§ ACTIVITY
Using "screen" as the search string, find the matching lines below and copy them.

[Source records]

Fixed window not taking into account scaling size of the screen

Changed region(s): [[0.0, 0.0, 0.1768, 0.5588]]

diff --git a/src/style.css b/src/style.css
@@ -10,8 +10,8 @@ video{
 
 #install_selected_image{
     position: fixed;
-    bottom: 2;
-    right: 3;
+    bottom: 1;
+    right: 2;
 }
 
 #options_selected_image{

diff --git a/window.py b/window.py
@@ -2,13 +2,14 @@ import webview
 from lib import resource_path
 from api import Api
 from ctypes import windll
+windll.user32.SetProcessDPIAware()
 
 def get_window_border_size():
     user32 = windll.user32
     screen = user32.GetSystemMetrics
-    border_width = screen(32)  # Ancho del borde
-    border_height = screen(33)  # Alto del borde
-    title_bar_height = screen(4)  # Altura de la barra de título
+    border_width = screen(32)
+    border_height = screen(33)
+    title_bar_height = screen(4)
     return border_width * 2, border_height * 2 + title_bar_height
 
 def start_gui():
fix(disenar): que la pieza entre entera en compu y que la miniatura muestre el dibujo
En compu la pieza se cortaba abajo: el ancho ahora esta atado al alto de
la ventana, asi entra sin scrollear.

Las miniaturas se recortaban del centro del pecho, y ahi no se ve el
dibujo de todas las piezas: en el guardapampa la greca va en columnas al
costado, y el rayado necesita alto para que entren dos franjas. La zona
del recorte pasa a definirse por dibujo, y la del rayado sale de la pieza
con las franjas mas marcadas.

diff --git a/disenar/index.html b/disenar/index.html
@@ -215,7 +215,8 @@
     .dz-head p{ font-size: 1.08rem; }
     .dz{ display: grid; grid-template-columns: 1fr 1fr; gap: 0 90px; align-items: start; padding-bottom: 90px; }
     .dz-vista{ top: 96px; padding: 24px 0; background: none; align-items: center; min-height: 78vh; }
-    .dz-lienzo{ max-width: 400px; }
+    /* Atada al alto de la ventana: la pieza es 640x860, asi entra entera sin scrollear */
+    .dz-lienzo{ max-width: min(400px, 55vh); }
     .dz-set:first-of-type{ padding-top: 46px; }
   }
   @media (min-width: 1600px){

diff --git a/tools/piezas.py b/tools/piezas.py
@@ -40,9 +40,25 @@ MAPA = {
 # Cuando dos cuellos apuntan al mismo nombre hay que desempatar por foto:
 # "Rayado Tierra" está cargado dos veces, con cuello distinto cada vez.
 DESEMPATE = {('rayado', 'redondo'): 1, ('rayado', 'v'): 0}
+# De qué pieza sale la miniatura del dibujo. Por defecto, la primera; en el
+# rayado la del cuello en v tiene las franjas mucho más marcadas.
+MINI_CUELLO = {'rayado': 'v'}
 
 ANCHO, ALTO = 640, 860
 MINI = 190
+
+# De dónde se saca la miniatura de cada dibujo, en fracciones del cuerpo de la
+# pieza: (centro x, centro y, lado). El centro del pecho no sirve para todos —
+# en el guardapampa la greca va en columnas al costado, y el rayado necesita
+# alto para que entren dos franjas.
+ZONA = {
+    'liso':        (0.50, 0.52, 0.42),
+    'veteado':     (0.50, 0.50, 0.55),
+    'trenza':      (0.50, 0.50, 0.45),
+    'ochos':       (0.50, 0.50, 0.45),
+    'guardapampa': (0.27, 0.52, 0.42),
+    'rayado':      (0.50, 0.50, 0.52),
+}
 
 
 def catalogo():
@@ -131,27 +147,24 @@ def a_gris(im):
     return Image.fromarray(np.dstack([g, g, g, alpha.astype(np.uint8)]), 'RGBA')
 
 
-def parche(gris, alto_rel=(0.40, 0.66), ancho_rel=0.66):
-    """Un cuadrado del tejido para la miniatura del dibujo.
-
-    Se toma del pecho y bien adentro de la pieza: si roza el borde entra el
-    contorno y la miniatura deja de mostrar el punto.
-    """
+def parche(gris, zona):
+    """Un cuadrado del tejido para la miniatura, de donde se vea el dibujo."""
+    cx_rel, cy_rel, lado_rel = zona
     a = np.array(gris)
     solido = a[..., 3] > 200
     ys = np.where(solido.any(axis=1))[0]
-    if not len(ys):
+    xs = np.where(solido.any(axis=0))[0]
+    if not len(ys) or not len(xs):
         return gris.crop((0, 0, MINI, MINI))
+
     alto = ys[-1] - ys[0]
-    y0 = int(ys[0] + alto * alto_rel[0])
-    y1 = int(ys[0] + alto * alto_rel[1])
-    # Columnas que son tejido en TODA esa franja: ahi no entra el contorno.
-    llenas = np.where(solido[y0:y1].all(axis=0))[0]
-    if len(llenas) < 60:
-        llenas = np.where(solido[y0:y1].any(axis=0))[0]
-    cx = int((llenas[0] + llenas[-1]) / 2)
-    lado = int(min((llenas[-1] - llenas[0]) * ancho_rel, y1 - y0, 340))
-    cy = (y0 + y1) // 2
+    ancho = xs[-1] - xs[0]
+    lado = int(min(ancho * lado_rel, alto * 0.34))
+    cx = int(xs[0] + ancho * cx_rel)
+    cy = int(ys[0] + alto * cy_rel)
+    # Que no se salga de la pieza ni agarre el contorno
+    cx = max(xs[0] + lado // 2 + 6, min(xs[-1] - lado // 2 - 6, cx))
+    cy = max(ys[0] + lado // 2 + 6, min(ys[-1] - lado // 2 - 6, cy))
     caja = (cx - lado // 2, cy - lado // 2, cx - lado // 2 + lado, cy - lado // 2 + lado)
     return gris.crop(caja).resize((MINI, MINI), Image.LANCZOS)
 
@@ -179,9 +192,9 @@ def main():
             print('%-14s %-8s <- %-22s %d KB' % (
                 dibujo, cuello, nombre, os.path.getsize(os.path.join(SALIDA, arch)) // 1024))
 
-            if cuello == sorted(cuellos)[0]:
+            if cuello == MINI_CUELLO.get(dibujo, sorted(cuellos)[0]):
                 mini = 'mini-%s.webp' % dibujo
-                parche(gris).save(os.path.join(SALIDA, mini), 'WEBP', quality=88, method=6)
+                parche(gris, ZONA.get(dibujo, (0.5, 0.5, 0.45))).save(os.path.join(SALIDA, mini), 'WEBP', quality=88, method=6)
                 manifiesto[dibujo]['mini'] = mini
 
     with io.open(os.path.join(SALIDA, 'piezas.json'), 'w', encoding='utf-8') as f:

* * *

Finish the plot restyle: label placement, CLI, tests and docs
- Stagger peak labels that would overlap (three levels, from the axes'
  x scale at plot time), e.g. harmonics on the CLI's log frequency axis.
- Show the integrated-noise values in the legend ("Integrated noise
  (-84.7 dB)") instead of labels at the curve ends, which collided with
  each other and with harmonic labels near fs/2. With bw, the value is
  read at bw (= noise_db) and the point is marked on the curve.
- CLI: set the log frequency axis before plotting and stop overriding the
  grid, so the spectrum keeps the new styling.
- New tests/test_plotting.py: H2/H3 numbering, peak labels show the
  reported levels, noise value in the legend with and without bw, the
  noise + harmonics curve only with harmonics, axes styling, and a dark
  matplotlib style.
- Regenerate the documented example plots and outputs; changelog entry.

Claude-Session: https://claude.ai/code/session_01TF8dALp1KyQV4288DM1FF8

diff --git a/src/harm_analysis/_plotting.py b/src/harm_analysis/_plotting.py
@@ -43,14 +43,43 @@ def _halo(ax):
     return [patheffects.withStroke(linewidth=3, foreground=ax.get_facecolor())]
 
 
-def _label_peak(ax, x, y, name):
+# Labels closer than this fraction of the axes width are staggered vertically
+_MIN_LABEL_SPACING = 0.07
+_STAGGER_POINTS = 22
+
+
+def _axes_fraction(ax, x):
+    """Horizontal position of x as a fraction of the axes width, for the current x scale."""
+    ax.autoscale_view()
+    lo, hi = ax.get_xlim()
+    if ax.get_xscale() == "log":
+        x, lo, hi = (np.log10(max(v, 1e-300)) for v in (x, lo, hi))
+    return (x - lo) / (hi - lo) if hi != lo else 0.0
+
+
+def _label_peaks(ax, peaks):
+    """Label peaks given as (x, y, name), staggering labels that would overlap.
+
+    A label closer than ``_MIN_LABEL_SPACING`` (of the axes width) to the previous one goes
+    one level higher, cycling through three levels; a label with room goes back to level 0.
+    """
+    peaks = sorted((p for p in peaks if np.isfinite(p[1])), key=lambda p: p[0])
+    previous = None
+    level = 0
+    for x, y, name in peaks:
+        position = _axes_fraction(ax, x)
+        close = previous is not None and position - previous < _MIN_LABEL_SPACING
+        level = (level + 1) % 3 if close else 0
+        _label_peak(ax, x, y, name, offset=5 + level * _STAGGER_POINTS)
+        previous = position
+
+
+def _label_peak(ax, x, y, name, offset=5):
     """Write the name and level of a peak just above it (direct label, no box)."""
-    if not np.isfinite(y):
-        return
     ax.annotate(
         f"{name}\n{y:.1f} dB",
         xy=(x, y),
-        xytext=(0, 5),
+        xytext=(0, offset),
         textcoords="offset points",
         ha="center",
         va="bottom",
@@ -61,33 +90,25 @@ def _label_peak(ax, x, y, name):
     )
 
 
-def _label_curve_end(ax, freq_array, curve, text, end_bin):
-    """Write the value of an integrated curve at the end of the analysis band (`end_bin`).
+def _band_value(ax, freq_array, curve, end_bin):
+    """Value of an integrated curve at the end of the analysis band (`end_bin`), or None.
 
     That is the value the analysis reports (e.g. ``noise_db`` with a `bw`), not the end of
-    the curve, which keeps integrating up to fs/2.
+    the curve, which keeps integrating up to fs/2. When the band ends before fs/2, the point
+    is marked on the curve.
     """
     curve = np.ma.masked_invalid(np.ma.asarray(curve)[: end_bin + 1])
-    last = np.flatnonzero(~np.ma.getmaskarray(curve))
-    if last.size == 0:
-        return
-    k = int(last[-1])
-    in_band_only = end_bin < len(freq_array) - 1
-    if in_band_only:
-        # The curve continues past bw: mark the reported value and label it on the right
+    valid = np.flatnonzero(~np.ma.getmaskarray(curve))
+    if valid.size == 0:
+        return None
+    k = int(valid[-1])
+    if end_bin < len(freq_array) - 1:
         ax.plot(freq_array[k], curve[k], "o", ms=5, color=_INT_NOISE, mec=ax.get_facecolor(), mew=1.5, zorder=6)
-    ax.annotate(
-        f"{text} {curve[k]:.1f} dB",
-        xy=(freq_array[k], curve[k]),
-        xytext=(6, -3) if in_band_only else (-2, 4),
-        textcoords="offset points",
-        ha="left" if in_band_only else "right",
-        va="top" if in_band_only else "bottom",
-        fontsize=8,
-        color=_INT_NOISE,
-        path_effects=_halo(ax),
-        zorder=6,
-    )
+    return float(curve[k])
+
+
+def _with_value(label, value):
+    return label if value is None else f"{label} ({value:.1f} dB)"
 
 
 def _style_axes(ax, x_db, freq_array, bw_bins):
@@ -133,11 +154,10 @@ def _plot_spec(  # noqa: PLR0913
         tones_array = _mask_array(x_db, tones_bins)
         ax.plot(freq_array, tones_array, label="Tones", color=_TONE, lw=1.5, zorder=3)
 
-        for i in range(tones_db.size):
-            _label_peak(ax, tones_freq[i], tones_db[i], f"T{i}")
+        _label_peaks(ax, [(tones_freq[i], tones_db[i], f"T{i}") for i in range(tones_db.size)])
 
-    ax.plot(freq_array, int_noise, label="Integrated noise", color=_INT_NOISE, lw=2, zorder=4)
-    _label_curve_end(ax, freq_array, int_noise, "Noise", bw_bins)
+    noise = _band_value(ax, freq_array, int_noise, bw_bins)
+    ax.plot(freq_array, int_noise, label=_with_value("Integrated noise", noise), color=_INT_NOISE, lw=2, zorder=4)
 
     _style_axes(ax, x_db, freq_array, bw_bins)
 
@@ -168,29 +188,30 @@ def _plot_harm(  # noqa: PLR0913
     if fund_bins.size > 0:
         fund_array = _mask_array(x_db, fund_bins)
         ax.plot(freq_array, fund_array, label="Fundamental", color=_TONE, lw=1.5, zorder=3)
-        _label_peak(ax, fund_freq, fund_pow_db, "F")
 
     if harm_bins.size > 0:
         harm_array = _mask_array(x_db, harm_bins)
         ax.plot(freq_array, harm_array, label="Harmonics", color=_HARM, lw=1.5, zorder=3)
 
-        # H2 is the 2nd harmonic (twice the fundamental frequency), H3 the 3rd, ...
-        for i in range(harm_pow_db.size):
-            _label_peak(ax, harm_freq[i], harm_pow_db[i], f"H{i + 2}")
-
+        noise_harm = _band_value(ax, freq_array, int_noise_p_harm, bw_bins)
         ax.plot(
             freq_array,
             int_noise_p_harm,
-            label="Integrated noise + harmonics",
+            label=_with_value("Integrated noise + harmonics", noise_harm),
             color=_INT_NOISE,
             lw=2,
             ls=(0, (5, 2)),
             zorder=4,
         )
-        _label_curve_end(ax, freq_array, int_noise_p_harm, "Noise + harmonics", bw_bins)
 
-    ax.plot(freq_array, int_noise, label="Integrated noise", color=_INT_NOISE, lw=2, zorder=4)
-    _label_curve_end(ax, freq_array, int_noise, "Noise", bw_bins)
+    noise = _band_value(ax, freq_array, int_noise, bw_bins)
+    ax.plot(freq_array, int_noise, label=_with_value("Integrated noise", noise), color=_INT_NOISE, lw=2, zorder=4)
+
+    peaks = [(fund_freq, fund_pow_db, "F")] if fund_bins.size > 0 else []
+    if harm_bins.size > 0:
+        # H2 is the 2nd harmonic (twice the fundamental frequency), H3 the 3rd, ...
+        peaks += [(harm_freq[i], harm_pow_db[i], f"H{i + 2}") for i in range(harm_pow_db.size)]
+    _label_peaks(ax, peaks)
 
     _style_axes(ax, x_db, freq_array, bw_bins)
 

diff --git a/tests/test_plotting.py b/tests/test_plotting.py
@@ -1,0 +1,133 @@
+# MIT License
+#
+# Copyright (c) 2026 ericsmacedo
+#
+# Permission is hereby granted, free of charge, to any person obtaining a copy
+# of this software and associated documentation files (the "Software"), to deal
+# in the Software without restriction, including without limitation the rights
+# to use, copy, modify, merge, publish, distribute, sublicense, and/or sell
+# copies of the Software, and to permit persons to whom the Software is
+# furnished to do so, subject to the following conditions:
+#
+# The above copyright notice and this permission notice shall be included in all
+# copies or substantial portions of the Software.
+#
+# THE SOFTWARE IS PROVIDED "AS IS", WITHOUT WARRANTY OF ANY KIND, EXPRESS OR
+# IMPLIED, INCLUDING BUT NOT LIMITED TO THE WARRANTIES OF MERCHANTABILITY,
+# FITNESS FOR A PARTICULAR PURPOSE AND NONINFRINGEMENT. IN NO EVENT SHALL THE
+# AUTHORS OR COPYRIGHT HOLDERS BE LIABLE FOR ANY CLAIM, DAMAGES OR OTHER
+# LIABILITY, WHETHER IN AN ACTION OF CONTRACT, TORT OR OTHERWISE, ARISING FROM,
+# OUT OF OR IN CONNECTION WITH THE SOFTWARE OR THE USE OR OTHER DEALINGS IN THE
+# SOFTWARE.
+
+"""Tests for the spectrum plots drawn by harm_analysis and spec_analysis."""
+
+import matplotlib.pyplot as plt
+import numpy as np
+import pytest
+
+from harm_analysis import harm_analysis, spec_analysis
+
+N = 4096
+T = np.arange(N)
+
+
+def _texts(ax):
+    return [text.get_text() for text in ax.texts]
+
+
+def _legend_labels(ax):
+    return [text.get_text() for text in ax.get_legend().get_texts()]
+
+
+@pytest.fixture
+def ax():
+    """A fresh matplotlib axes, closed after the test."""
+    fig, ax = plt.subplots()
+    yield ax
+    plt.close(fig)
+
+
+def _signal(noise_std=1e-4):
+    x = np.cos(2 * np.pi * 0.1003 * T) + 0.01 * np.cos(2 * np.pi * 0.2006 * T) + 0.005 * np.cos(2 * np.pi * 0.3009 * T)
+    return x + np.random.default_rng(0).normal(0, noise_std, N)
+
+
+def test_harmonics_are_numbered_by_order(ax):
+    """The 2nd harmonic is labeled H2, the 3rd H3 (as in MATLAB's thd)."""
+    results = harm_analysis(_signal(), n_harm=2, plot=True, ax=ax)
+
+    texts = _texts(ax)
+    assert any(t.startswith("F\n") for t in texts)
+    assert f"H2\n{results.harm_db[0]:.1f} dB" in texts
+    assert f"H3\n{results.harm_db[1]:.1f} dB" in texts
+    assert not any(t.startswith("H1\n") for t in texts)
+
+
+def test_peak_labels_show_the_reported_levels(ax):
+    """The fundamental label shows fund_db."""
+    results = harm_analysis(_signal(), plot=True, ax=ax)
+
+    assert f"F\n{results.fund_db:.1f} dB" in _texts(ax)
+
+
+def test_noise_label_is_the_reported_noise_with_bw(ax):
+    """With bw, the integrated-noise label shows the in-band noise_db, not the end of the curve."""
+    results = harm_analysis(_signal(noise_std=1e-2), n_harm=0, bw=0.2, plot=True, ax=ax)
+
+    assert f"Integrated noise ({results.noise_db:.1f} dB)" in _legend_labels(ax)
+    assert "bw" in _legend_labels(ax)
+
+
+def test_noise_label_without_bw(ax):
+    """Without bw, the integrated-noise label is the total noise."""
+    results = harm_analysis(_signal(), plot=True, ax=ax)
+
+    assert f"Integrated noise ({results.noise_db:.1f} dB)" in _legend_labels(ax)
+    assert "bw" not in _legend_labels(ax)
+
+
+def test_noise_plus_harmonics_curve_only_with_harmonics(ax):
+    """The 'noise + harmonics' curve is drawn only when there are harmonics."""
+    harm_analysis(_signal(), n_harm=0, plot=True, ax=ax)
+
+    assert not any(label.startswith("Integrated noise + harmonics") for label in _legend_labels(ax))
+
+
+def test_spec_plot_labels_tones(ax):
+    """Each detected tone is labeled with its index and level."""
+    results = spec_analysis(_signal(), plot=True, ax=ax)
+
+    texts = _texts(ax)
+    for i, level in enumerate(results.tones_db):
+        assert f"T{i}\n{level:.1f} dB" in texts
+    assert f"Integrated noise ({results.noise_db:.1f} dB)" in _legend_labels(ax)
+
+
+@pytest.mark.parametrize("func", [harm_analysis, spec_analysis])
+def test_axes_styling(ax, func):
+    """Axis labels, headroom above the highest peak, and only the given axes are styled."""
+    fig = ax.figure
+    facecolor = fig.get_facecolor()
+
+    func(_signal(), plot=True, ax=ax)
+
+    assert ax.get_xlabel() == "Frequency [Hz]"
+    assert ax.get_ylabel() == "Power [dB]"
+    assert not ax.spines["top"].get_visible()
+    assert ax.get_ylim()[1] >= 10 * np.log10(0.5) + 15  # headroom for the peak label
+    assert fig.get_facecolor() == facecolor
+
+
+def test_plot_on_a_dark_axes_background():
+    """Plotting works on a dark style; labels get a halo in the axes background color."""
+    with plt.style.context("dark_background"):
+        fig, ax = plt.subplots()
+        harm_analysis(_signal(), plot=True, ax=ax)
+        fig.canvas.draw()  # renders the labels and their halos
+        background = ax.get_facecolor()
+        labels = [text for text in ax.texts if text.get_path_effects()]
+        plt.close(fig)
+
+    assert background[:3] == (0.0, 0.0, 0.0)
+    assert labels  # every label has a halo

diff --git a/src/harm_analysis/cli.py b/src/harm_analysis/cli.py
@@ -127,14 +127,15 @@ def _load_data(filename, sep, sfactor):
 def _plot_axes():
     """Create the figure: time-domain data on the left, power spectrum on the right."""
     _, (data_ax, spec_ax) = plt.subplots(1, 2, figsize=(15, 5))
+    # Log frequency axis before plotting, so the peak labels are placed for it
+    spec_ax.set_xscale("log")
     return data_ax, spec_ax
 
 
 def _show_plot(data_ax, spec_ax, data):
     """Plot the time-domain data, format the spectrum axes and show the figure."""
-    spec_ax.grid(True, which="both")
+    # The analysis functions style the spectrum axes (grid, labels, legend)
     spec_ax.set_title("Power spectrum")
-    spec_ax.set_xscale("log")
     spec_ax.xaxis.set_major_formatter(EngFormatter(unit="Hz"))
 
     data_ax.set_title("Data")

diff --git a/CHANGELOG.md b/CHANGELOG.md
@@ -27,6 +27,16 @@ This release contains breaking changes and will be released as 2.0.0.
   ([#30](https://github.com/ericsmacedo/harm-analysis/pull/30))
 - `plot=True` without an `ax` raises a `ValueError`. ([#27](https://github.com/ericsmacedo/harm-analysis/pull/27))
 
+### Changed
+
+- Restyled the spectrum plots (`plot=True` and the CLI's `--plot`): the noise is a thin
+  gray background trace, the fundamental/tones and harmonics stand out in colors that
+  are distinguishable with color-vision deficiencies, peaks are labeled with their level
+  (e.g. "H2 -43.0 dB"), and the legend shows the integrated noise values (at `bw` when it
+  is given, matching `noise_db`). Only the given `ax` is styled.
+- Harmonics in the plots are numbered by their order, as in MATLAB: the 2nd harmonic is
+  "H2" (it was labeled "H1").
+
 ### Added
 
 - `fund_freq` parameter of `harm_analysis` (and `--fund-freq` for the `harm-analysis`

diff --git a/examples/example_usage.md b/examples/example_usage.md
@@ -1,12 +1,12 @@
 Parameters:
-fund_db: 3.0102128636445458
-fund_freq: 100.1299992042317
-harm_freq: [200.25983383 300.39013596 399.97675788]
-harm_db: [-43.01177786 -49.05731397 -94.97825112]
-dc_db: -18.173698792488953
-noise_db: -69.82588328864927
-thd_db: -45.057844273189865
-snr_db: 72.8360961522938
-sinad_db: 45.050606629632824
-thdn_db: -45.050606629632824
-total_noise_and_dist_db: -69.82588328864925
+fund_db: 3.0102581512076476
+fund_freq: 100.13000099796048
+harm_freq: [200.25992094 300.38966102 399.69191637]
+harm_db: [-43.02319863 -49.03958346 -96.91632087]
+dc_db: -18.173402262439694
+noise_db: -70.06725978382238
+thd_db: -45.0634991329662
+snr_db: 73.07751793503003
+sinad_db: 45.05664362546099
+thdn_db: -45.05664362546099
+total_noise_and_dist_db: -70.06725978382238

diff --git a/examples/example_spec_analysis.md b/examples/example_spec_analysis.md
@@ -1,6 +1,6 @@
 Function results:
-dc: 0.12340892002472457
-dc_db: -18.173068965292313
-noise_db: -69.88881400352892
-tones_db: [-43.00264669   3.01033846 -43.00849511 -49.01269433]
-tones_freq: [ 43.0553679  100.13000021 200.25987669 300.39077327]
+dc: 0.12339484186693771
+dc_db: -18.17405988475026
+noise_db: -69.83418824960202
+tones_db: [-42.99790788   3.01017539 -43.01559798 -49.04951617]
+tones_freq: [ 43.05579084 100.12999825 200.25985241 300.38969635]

§ SOLUTION TO THIS PROBLEM
Fixed window not taking into account scaling size of the screen
     screen = user32.GetSystemMetrics
-    border_width = screen(32)  # Ancho del borde
-    border_height = screen(33)  # Alto del borde
-    title_bar_height = screen(4)  # Altura de la barra de título
+    border_width = screen(32)
+    border_height = screen(33)
+    title_bar_height = screen(4)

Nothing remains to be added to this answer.